Cries of cronyism as public billed for 'Zumaville'
YESTERDAY MARKED the deadline for town planners to submit their plans assessing the physical and economic viability of building South Africa’s first new town since the end of apartheid.
Such a proposal – to build a €200 million town in a rural part of KwaZulu-Natal province – would usually be hailed a positive event in South Africa, given that the province is sorely in need of development, investment and employment.
But since word of the proposed new urban centre was brought to the public’s attention a week ago, the project has been dogged by controversy and viewed with suspicion by many South Africans.
Rural development is a government priority, and successive African National Congress party administrations have promised to invest in rural areas, especially the former homelands – where black people were corralled and forced to live during the apartheid era – due to their neglect.
However, the problem with the emerging town, according to its critics, is that it will be built in President Jacob Zuma’s home village of Nkandla, just 3.2kms away from his palatial rural homestead.
The issue for the public though, is that half of the estimated €200 million construction bill will be paid for by the taxpayer, leading to inevitable cries that Zuma is indulging in nepotism and patronage in a year when he is seeing re-election as ANC president.
Nkandla is a typical rural South African village, with dusty streets and homes built in the age-old African way – thatched or corrugated iron roofing covers traditional rounded wall structures made with home-made bricks and mud.
There are basic government buildings scattered among the isolated rural homesteads to tend to the needs of the tens of thousands who live in the municipal area. But save for its famous son, there is little that makes Nkandla stand out from hundreds of similar villages across the province.
According to government documents seen by the Mail Guardian newspaper, the new development, dubbed “Zumaville”, would cover 200-hectares of land, and accommodate up to 10,000 middle-class homes.
The plan is to replace the dusty roads with tree-lined streets and covered walkways that connect newly built government facilities that include offices for the departments of social development and home affairs.
New community facilities are also proposed, including a leisure centre with pool and tennis courts, a library and a theatre.
To stimulate the local economy, there are plans to build light industrial units and an agricultural market, and a new boarding school.

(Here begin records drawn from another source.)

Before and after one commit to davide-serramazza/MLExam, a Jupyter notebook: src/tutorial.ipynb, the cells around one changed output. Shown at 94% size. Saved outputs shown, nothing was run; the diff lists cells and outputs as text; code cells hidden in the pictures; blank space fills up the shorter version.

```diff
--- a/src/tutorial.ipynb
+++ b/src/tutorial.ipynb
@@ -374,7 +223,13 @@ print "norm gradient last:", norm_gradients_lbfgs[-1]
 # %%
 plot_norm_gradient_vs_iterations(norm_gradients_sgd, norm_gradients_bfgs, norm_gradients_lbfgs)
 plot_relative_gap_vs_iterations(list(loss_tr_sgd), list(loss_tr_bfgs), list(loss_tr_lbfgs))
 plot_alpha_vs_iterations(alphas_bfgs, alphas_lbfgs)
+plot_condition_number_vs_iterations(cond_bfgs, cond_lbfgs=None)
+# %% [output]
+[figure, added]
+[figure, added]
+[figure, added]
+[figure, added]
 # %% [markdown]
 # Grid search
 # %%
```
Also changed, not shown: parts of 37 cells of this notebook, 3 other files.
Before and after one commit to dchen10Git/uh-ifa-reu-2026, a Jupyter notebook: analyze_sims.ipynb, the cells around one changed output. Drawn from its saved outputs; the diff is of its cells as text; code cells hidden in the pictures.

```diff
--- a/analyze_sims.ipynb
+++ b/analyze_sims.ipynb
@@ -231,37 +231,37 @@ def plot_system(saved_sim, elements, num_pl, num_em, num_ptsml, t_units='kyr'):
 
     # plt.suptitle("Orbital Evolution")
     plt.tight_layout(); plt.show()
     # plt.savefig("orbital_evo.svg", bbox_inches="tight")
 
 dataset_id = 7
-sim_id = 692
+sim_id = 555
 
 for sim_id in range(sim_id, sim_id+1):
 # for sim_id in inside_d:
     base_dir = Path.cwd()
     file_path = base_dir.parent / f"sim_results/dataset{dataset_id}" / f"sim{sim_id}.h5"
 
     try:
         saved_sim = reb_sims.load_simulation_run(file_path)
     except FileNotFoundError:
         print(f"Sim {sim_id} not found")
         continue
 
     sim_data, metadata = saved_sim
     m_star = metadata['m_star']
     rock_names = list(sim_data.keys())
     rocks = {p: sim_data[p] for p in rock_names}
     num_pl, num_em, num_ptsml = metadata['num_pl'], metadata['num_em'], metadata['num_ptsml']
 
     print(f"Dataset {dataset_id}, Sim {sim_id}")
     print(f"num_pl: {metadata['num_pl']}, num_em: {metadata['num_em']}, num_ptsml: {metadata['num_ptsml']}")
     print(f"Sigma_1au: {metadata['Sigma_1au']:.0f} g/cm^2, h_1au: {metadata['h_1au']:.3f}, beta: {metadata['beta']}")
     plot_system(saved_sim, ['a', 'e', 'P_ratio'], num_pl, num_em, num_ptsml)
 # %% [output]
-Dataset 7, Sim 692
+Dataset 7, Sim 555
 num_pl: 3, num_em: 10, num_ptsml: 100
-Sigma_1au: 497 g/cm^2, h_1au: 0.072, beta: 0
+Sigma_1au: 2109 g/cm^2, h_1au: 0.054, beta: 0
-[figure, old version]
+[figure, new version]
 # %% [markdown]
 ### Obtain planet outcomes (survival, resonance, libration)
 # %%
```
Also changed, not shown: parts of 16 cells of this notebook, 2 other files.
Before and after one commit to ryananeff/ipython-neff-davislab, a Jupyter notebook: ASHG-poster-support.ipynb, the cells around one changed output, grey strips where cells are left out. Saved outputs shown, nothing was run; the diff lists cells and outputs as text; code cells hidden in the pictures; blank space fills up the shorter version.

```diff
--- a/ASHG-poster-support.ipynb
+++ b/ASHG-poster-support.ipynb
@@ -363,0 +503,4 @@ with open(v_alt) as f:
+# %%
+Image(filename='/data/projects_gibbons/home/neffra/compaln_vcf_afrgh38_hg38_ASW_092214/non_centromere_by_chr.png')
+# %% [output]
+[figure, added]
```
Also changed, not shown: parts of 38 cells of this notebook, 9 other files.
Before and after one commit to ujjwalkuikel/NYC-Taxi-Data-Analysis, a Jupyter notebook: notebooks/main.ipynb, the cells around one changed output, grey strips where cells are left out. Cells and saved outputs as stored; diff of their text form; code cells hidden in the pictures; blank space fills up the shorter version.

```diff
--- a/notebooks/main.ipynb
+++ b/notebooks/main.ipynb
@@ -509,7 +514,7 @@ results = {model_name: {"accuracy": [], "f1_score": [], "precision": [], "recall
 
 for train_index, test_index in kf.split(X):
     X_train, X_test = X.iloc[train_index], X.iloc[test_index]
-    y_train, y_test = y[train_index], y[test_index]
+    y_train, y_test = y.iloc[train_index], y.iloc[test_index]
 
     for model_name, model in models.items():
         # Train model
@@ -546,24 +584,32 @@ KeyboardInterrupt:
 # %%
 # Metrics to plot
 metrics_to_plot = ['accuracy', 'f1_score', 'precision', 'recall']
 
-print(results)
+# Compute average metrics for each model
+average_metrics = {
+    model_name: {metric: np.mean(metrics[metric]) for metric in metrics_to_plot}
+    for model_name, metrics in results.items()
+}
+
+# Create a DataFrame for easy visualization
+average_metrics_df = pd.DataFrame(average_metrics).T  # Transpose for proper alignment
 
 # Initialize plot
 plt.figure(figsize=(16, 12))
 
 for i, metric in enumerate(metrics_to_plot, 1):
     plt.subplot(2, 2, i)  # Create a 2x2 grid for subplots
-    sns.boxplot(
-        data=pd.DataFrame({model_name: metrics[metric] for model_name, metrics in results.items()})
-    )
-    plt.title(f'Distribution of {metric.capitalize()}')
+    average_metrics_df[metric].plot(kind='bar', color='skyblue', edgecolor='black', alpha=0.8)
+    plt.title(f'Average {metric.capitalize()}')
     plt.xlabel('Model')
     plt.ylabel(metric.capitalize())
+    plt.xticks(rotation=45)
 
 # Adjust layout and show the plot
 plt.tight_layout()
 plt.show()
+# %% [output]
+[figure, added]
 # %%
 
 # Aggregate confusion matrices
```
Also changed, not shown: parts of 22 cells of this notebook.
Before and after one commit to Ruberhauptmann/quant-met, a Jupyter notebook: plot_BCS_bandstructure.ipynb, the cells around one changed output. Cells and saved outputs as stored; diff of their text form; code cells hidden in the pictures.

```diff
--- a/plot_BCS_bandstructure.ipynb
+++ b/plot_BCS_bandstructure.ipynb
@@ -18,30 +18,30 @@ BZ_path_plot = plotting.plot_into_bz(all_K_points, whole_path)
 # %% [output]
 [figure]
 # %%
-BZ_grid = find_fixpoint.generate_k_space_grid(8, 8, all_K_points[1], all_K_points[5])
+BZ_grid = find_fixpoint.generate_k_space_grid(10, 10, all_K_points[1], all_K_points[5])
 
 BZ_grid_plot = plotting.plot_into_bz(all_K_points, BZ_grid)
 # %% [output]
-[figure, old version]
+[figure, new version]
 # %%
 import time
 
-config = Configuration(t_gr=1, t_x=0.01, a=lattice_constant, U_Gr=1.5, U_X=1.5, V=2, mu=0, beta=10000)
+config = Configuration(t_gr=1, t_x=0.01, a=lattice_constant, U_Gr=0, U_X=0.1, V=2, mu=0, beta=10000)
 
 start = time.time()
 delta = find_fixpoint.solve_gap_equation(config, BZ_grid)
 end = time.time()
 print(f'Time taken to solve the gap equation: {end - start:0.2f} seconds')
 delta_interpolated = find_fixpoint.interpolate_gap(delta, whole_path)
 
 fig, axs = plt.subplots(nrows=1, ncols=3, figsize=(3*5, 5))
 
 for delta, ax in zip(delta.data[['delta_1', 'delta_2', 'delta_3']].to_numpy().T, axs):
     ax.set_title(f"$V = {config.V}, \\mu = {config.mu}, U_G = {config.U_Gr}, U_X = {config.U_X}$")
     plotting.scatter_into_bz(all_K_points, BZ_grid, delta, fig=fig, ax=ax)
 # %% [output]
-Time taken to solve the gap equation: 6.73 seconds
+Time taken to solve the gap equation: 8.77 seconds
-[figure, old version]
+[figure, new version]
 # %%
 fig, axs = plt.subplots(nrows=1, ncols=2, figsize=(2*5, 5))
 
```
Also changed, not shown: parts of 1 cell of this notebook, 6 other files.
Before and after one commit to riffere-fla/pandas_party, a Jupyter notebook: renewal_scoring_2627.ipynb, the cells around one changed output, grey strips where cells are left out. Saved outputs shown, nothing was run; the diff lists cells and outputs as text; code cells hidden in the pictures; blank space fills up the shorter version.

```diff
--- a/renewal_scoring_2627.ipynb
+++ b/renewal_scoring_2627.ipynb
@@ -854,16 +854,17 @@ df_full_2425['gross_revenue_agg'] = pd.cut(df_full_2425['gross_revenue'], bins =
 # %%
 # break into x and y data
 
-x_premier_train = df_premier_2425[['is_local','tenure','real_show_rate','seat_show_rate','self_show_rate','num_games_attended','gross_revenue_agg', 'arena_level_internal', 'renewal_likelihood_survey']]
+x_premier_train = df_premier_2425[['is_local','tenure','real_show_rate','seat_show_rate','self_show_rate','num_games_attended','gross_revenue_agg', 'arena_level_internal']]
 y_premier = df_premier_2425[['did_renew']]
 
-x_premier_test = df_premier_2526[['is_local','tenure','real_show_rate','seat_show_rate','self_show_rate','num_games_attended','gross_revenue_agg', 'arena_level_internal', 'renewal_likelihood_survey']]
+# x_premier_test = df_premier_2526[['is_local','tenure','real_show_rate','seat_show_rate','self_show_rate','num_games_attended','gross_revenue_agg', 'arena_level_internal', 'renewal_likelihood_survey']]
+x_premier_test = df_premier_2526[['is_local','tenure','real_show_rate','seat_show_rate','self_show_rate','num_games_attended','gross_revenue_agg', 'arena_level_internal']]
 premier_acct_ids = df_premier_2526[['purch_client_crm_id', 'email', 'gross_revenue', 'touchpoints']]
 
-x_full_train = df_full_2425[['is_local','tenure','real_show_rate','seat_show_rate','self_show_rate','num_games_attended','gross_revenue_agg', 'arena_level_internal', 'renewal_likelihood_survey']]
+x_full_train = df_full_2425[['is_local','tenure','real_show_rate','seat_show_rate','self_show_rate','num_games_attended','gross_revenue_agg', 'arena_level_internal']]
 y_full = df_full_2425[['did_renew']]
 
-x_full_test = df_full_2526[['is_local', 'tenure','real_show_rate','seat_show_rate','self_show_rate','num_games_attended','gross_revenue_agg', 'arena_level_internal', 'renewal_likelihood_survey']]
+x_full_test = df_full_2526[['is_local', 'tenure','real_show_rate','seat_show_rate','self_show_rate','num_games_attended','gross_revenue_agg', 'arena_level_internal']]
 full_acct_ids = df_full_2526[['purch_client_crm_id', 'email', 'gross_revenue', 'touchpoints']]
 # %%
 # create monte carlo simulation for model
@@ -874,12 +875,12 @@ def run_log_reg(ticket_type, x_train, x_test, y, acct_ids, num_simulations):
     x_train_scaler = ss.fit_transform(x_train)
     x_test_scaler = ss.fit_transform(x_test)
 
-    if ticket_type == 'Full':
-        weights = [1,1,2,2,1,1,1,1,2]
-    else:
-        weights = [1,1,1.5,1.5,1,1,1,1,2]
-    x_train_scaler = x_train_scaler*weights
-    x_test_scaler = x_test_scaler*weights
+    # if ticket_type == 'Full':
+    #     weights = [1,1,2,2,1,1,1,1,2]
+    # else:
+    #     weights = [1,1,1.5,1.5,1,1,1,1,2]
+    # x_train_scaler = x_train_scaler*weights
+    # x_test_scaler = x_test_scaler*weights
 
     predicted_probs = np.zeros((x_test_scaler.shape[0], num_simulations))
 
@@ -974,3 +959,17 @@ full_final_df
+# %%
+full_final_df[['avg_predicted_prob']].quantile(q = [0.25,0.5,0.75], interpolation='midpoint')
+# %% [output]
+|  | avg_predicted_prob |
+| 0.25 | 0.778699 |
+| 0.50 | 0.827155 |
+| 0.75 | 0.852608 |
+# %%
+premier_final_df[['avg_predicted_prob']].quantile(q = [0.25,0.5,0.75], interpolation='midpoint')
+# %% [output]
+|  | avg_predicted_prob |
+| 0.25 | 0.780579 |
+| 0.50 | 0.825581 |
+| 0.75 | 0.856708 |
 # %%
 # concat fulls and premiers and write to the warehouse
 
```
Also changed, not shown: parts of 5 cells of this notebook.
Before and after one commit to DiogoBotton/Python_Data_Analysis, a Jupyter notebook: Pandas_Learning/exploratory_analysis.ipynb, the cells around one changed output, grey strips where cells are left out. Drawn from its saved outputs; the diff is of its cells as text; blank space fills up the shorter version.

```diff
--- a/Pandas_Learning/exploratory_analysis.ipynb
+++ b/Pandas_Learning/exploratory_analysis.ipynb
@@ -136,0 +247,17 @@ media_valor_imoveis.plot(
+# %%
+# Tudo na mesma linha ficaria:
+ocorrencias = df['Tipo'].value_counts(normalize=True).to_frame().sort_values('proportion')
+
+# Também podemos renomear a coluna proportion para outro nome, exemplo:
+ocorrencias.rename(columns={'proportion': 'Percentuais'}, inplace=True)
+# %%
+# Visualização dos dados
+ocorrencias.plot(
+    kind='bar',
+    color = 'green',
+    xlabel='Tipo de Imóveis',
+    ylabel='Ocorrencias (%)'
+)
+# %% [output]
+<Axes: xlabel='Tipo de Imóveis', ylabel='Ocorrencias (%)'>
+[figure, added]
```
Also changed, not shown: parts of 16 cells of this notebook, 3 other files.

A wind farm is also proposed, reducing reliance on South Africa’s hard-pressed electricity power grid.
Zuma’s spokesman Mac Maharaj has responded to criticism of the project, calling it reckless and not factual. “Rural development is one of the priorities of the government and is not restricted to one area,” he told the Mail Guardian last week.
But the president’s defence against the accusations made by his detractors isn’t helped by the fact he chairs the Masibambisane Rural Development Initiative, the body said to be the project’s main facilitator.
His close connection to the Masibambisane initiative prompted the main opposition Democratic Alliance’s parliamentary leader Lindiwe Mazibuko to call for the ANC to justify the Zumaville project given that unemployment and poverty remains high right across KwaZulu-Natal.
“How can Zuma explain spending so much money on a single project while many people across the province find themselves without even the most basic services,” Mazibuko asked.
The Democratic Alliance’s first black parliamentary leader also said this week she would ask parliament to investigate the allocation of €100 million of taxpayers’ money to the project as well as submit written questions to the president about the amounts being spent in Nkandla.
“This is cronyism and nepotism of the worst kind,” she said. “While the Democratic Alliance supports all efforts to support rural development, it must be done in an open, equitable way, with public money spent wisely.”
Afrikaner lobby group AfriForum has also waded in, asking the public protector to investigate the decision to build Zumaville and whether it amounted to Zuma’s home region getting preferential treatment.